**What the exercise asks**. Every line in the data below from the one containing "Thickett is a" down to the one containing "Thickett | Portfolio</title>", both included, must be retyped exactly; no other line is to appear.

**Supplied information**.

────────────────────────────────────────

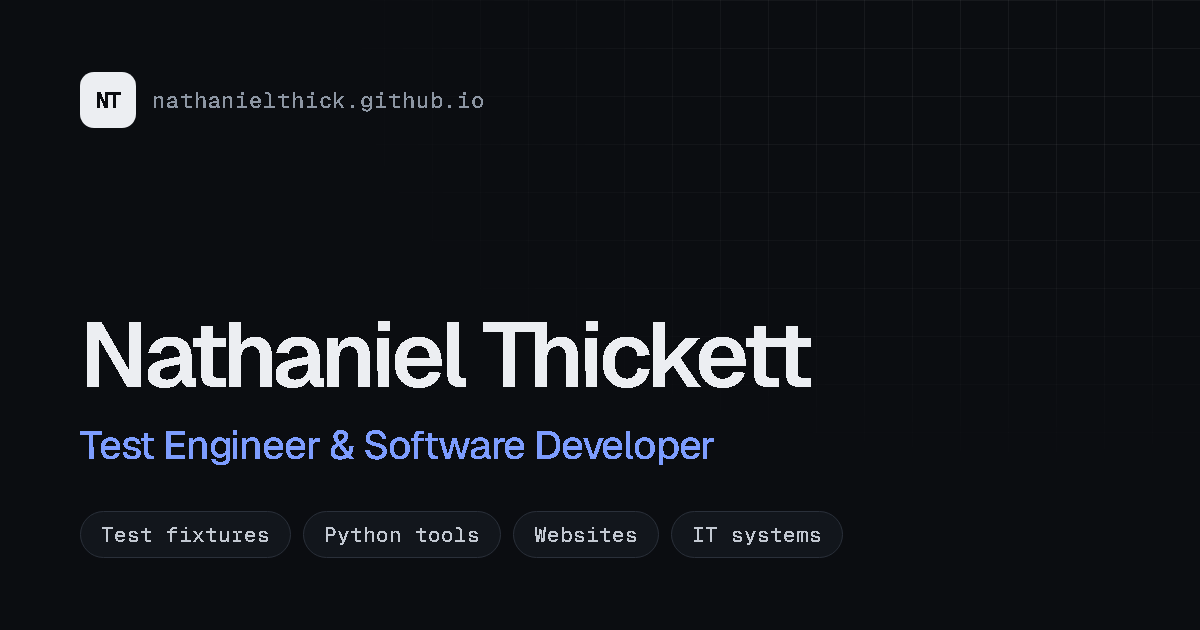
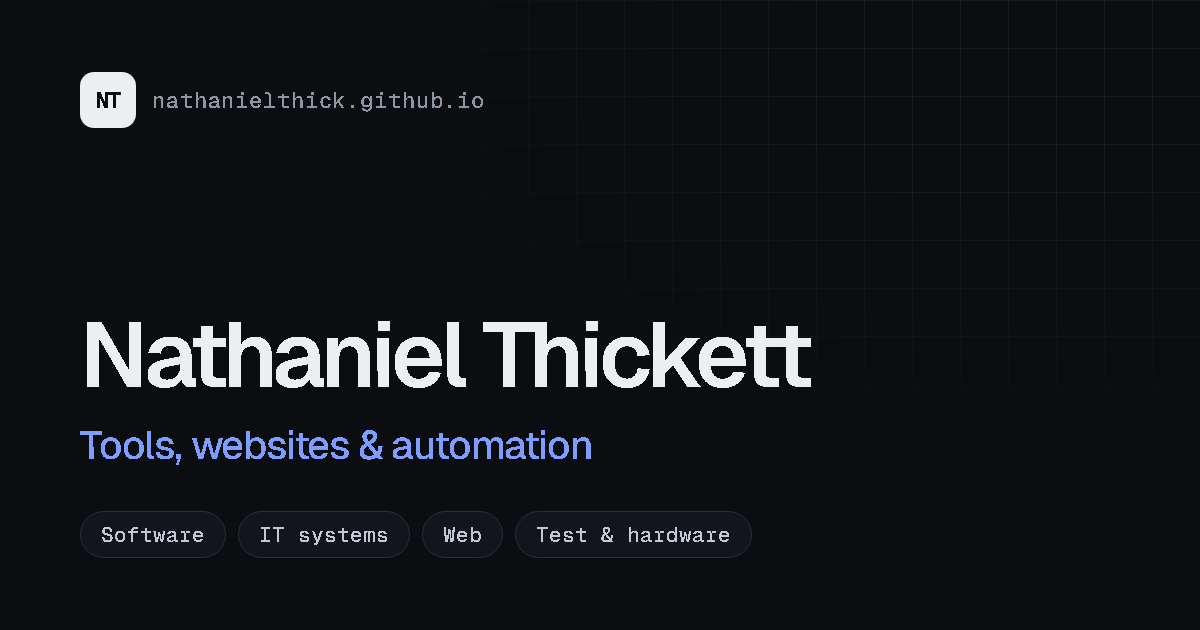
Make site role-agnostic and remove stats row
- Drop the headline stats row and its styles; tighten the gap between
  the hero and Selected work
- Remove the job title from the page title, meta and Open Graph tags,
  JSON-LD, hero intro, about.json card, About section and contact text
  so the site fits any role
- Regenerate the share card with neutral text
- Bump the CSS/JS version tag to 2026112402 and add a matching Version
  line to the top of site.css
- Document the version tag format in the README

Changed region(s): [[0.0925, 0.6635, 0.6167, 0.754], [0.0925, 0.8444, 0.4008, 0.8746], [0.4317, 0.8444, 0.6783, 0.8746]]

diff --git a/index.html b/index.html
@@ -3,8 +3,8 @@
 <head>
   <meta charset="utf-8">
   <meta name="viewport" content="width=device-width, initial-scale=1">
-  <title>Nathaniel Thickett | Test Engineer &amp; Software Developer</title>
-  <meta name="description" content="Nathaniel Thickett is a test engineer and software developer in Southern Oregon. He designs test fixtures and adapter PCBs for IPC Class 3 electronics and builds Python tools, websites and automation, with a background in IT and e-commerce.">
+  <title>Nathaniel Thickett | Portfolio</title>
+  <meta name="description" content="Portfolio of Nathaniel Thickett, a Computer Science graduate in Southern Oregon who builds desktop tools, websites and automation, with experience across software, IT, e-commerce and test engineering.">
   <meta name="author" content="Nathaniel Thickett">
   <link rel="canonical" href="https://nathanielthick.github.io/">
 
@@ -13,13 +13,13 @@
 
   <meta property="og:type" content="website">
   <meta property="og:site_name" content="Nathaniel Thickett">
-  <meta property="og:title" content="Nathaniel Thickett | Test Engineer &amp; Software Developer">
-  <meta property="og:description" content="Test fixtures, Python tools, websites and automation that replace slow, error-prone manual work.">
+  <meta property="og:title" content="Nathaniel Thickett | Portfolio">
+  <meta property="og:description" content="Desktop tools, websites and automation that replace slow, error-prone manual work.">
   <meta property="og:url" content="https://nathanielthick.github.io/">
   <meta property="og:image" content="https://nathanielthick.github.io/images/og-card.png">
   <meta property="og:image:width" content="1200">
   <meta property="og:image:height" content="630">
-  <meta property="og:image:alt" content="Nathaniel Thickett, Test Engineer and Software Developer">
+  <meta property="og:image:alt" content="Nathaniel Thickett: tools, websites and automation">
   <meta name="twitter:card" content="summary_large_image">
 
   <link rel="icon" href="favicon.svg" type="image/svg+xml">
@@ -28,7 +28,7 @@
   <link rel="preconnect" href="https://fonts.googleapis.com">
   <link rel="preconnect" href="https://fonts.gstatic.com" crossorigin>
   <link rel="stylesheet" href="https://fonts.googleapis.com/css2?family=Geist:wght@400;500;600;700;800&family=Geist+Mono:wght@400;500&display=swap">
-  <link rel="stylesheet" href="assets/css/site.css?v=20261124">
+  <link rel="stylesheet" href="assets/css/site.css?v=2026112402">
 
   <script>
     (function () {
@@ -47,7 +47,6 @@
     "@type": "Person",
     "name": "Nathaniel Thickett",
     "url": "https://nathanielthick.github.io/",
-    "jobTitle": "Test Engineer",
     "worksFor": { "@type": "Organization", "name": "Impact Electronic Solutions" },
     "email": "mailto:natethickett@gmail.com",
     "address": { "@type": "PostalAddress", "addressLocality": "Medford", "addressRegion": "OR", "addressCountry": "US" },
@@ -131,9 +130,9 @@
           <p class="eyebrow"><span class="status-dot" aria-hidden="true"></span>Open to new roles · Southern Oregon</p>
           <h1 id="hero-title">I build the tools that keep <span class="soft">operations running.</span></h1>
           <p class="hero-lede">
-            I'm <strong>Nathaniel Thickett</strong>, a test engineer and software developer with a Computer Science degree from Oregon State.
-            I design test fixtures and adapter boards for IPC Class 3 electronics, and I build the desktop tools, websites and automation
-            that replace slow, error-prone manual work. Before that, I ran IT and e-commerce for a growing business.
+            I'm <strong>Nathaniel Thickett</strong>, a Computer Science graduate from Oregon State. I build desktop tools, websites and
+            automation that replace slow, error-prone manual work, and I've done it across software, IT administration, e-commerce and
+            test engineering. Wherever technology meets day-to-day operations, I'm comfortable there.
           </p>
           <div class="hero-cta">
             <a class="btn btn-primary" href="#work">See my work <svg class="ico" aria-hidden="true"><use href="#i-arrow-r"/></svg></a>
@@ -152,12 +151,12 @@
           <div class="code-card-bar"><span class="dots"><i></i><i></i><i></i></span>about.json</div>
 <pre>{
   <span class="c-key">"name"</span>: <span class="c-str">"Nathaniel Thickett"</span>,
-  <span class="c-key">"role"</span>: <span class="c-str">"Test Engineer"</span>,
-  <span class="c-key">"at"</span>: <span class="c-str">"Impact Electronic Solutions"</span>,
+  <span class="c-key">"based_in"</span>: <span class="c-str">"Southern Oregon"</span>,
   <span class="c-key">"degree"</span>: <span class="c-str">"B.S. CS, Oregon State"</span>,
-  <span class="c-key">"cert"</span>: <span class="c-str">"IPC/WHMA-A-620 CIS"</span>,
-  <span class="c-key">"builds"</span>: [<span class="c-str">"test fixtures"</span>, <span class="c-str">"tools"</span>,
-             <span class="c-str">"websites"</span>],
+  <span class="c-key">"builds"</span>: [<span class="c-str">"tools"</span>, <span class="c-str">"websites"</span>,
+             <span class="c-str">"automation"</span>],
+  <span class="c-key">"worked_in"</span>: [<span class="c-str">"software"</span>, <span class="c-str">"IT"</span>,
+                <span class="c-str">"e-commerce"</span>, <span class="c-str">"testing"</span>],
   <span class="c-key">"stack"</span>: [<span class="c-str">"Python"</span>, <span class="c-str">"TypeScript"</span>,
             <span class="c-str">"SQL"</span>, <span class="c-str">"KiCad"</span>],
   <span class="c-key">"open_to_work"</span>: <span class="c-num">true</span>
@@ -166,28 +165,6 @@
       </div>
     </div>
   </section>
-
-  <!-- ===================== Stats ===================== -->
-  <div class="container">
-    <div class="stats reveal">
-      <div class="stat">
-        <div class="stat-value">2,000+</div>
-        <p class="stat-label">Test adapters made searchable for Engineering and Cost Estimating</p>
-      </div>
-      <div class="stat">
-        <div class="stat-value"><small>up to</small>30%</div>
-        <p class="stat-label">Lift in weekly e-commerce revenue from campaigns I designed and ran</p>
-      </div>
-      <div class="stat">
-        <div class="stat-value">40+</div>
-        <p class="stat-label">Users supported as IT administrator for a growing company</p>
-      </div>
-      <div class="stat">
-        <div class="stat-value">6</div>
-        <p class="stat-label">Roles across test engineering, software, web, IT and e-commerce</p>
-      </div>
-    </div>
-  </div>
 
   <!-- ===================== Work ===================== -->
   <section class="section" id="work" aria-labelledby="work-title">
@@ -431,7 +408,7 @@ _J1-50,P9-4</pre>
           <p class="eyebrow"><span class="section-num">02</span> Experience</p>
           <h2 id="exp-title">Where I've worked</h2>
         </div>
-        <p>Test engineering, software, web, IT and e-commerce, from the test bench to the storefront.</p>
+        <p>Software, IT, e-commerce, web and test engineering roles, most recent first.</p>
       </div>
 
       <div class="timeline">
@@ -571,15 +548,15 @@ _J1-50,P9-4</pre>
       <div class="section-head reveal">
         <div>
           <p class="eyebrow"><span class="section-num">04</span> About</p>
-          <h2 id="about-title">Where hardware and software meet</h2>
+          <h2 id="about-title">A generalist who likes the unglamorous problems</h2>
         </div>
       </div>
 
       <div class="about-grid">
         <div class="reveal">
           <div class="prose">
-            <p>I'm a test engineer and software developer based in Southern Oregon. I studied Computer Science at Oregon State, and I like knowing how things work all the way down: from logic gates and assembly up through operating systems, databases and the web.</p>
-            <p>At <strong>Impact Electronic Solutions</strong> I develop test solutions for IPC Class 3 cable, harness and electronic assemblies, from fixtures and adapter PCBs to written procedures, and I build the Python and desktop tools that automate test programming and cut quoting costs. Before that I ran IT and e-commerce for a growing company, repaired systems on site, interned in software and manufacturing, and built websites on contract.</p>
+            <p>I'm based in Southern Oregon and studied Computer Science at Oregon State. I like knowing how things work all the way down: from logic gates and assembly up through operating systems, databases and the web.</p>
+            <p>My work has covered most sides of a business's technology: software and manufacturing internships, on-site hardware repair, running IT and e-commerce for a growing company, building websites on contract, and test engineering for electronics. The thread through all of it is the same. I find the slow, manual or error-prone part of a process and build something that fixes it.</p>
             <p>The problems I enjoy most sit between people and systems: the database only one person knows how to query, the spreadsheet nobody wants to touch, the storefront that needs to actually bring in sales.</p>
           </div>
 
@@ -617,7 +594,7 @@ _J1-50,P9-4</pre>
             <p class="eyebrow">Quick facts</p>
             <dl class="facts">
               <div><dt>Based in</dt><dd>Medford–Grants Pass, OR</dd></div>
-              <div><dt>Current role</dt><dd>Test Engineer</dd></div>
+              <div><dt>Focus</dt><dd>Tools, automation, web, IT</dd></div>
               <div><dt>Main stack</dt><dd>Python · TypeScript · SQL</dd></div>
               <div><dt>LinkedIn</dt><dd><a class="text-link" href="https://www.linkedin.com/in/nathanielthickett" target="_blank" rel="noopener">nathanielthickett</a></dd></div>
               <div><dt>GitHub</dt><dd><a class="text-link" href="https://github.com/nathanielthick" target="_blank" rel="noopener">@nathanielthick</a></dd></div>
@@ -634,7 +611,7 @@ _J1-50,P9-4</pre>
       <div class="contact-card reveal">
         <p class="eyebrow"><span class="section-num" style="color:inherit">05</span> Contact</p>
         <h2 id="contact-title">Have a role or a project in mind? Let's talk.</h2>
-        <p class="lede">I'm open to roles in software development, test and process engineering, IT systems and web development, and to freelance website projects. Email or LinkedIn is the fastest way to reach me.</p>
+        <p class="lede">I'm open to new roles and to freelance website projects. If you have a problem that needs a practical fix, I'd like to hear about it. Email or LinkedIn is the fastest way to reach me.</p>
         <div class="contact-actions">
           <a class="btn btn-primary" href="mailto:natethickett@gmail.com?subject=Hello%20Nathaniel"><svg class="ico" aria-hidden="true"><use href="#i-mail"/></svg>Email me</a>
           <a class="btn btn-secondary" href="https://www.linkedin.com/in/nathanielthickett" target="_blank" rel="noopener"><svg class="ico" aria-hidden="true"><use href="#i-linkedin"/></svg>LinkedIn</a>
@@ -665,6 +642,6 @@ _J1-50,P9-4</pre>
   </div>
 </footer>
 
-<script src="assets/js/site.js?v=20261124" defer></script>
+<script src="assets/js/site.js?v=2026112402" defer></script>
 </body>
 </html>

diff --git a/assets/css/site.css b/assets/css/site.css
@@ -1,5 +1,6 @@
 /* ==========================================================================
    Nathaniel Thickett — portfolio
+   Version 2026112402 (keep in sync with the ?v= tag in index.html and 404.html)
    Plain CSS, no build step. Colors are tokens; dark mode redefines them.
    ========================================================================== */
 
@@ -494,46 +495,11 @@ code, kbd, pre { font-family: var(--font-mono); }
 }
 @keyframes blink { 50% { opacity: 0; } }
 
-/* ---------- Stats strip ---------- */
-
-.stats {
-  display: grid;
-  grid-template-columns: repeat(4, minmax(0, 1fr));
-  border: 1px solid var(--line);
-  border-radius: var(--radius-lg);
-  background: var(--surface);
-  box-shadow: var(--shadow-sm);
-  overflow: hidden;
-}
-.stat {
-  padding: 26px 26px 24px;
-  border-left: 1px solid var(--line);
-}
-.stat:first-child { border-left: 0; }
-.stat-value {
-  font-size: 34px;
-  font-weight: 600;
-  letter-spacing: -0.04em;
-  line-height: 1;
-}
-.stat-value small {
-  font-size: 15px;
-  font-weight: 500;
-  color: var(--muted);
-  letter-spacing: -0.01em;
-  margin-right: 4px;
-}
-.stat-label {
-  margin-top: 10px;
-  font-size: 14px;
-  line-height: 1.45;
-  color: var(--muted);
-}
-
 /* ---------- Sections ---------- */
 
 .section { padding: 112px 0 0; }
 .section:last-of-type { padding-bottom: 112px; }
+.hero + .section { padding-top: 24px; }
 
 .section-head {
   display: flex;
@@ -1285,9 +1251,6 @@ code, kbd, pre { font-family: var(--font-mono); }
   }
   .cards, .skills { grid-template-columns: repeat(2, minmax(0, 1fr)); }
   .about-grid { grid-template-columns: 1fr; }
-  .stats { grid-template-columns: repeat(2, minmax(0, 1fr)); }
-  .stat:nth-child(3) { border-left: 0; }
-  .stat:nth-child(n + 3) { border-top: 1px solid var(--line); }
 }
 
 @media (max-width: 860px) {
@@ -1326,10 +1289,6 @@ code, kbd, pre { font-family: var(--font-mono); }
   .code-card pre { font-size: 12px; padding: 16px; }
   .section { padding-top: 84px; }
   .section:last-of-type { padding-bottom: 84px; }
-  .stats { grid-template-columns: 1fr 1fr; }
-  .stat { padding: 20px 18px; }
-  .stat-value { font-size: 28px; }
-  .stat-label { font-size: 13px; }
   .project-body { padding: 28px 22px 26px; }
   .project h3 { font-size: 24px; }
   .project-visual, .project.is-flipped .project-visual { padding: 28px 16px; }
@@ -1345,12 +1304,6 @@ code, kbd, pre { font-family: var(--font-mono); }
   .prose p { font-size: 16.5px; }
   .facts div { font-size: 14px; }
   .brand-name { display: none; }
-}
-
-@media (max-width: 380px) {
-  .stats { grid-template-columns: 1fr; }
-  .stat { border-left: 0 !important; }
-  .stat + .stat { border-top: 1px solid var(--line); }
 }
 
 @media print {

diff --git a/404.html b/404.html
@@ -9,7 +9,7 @@
   <link rel="preconnect" href="https://fonts.googleapis.com">
   <link rel="preconnect" href="https://fonts.gstatic.com" crossorigin>
   <link rel="stylesheet" href="https://fonts.googleapis.com/css2?family=Geist:wght@400;500;600&family=Geist+Mono:wght@500&display=swap">
-  <link rel="stylesheet" href="/assets/css/site.css?v=20261124">
+  <link rel="stylesheet" href="/assets/css/site.css?v=2026112402">
   <script>
     try { var t = localStorage.getItem("theme"); if (t === "light" || t === "dark") document.documentElement.setAttribute("data-theme", t); } catch (e) {}
   </script>

diff --git a/README.md b/README.md
@@ -1,6 +1,6 @@
 # nathanielthick.github.io
 
-Personal portfolio for **Nathaniel Thickett**, Test Engineer & Software Developer.
+Personal portfolio for **Nathaniel Thickett**: desktop tools, websites and automation, with experience across software, IT, e-commerce and test engineering.
 
 **Live site:** https://nathanielthick.github.io/
 
@@ -39,8 +39,8 @@ GitHub Pages serves the `main` branch. Push to `main` and the site updates withi
 
 - **Projects, jobs and skills** are plain HTML in `index.html`, one block per item. Copy a block that's already there to add a new one.
 - **Résumé:** replace `assets/Nathaniel-Thickett-Resume.pdf` and keep the same file name, so every link keeps working.
-- **After changing `site.css` or `site.js`:** bump the `?v=` date in `index.html` and `404.html` so browsers fetch the new file instead of a cached copy.
-- **Job title or headline:** also update the `<title>`, the meta description, the Open Graph tags and the JSON-LD block at the top of `index.html`, then regenerate `images/og-card.png`.
+- **After changing `site.css` or `site.js`:** bump the version tag so browsers fetch the new file instead of a cached copy. The version is the date plus a two-digit counter (for example `2026112402`). Change it in three places: the `?v=` on the CSS and JS links in `index.html`, the `?v=` on the CSS link in `404.html`, and the `Version` line at the top of `site.css`.
+- **Headline or positioning:** the site is written to fit any role you apply for, so it has no job title in the header or metadata. If you change the headline, also update the `<title>`, the meta description, the Open Graph tags and the JSON-LD block at the top of `index.html`, then regenerate `images/og-card.png`.
 - **`sitemap.xml`:** update `<lastmod>` after major content changes.
 
 ## Credits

────────────────────────────────────────

**Solution to this problem**.
-  <meta name="description" content="Nathaniel Thickett is a test engineer and software developer in Southern Oregon. He designs test fixtures and adapter PCBs for IPC Class 3 electronics and builds Python tools, websites and automation, with a background in IT and e-commerce.">
+  <title>Nathaniel Thickett | Portfolio</title>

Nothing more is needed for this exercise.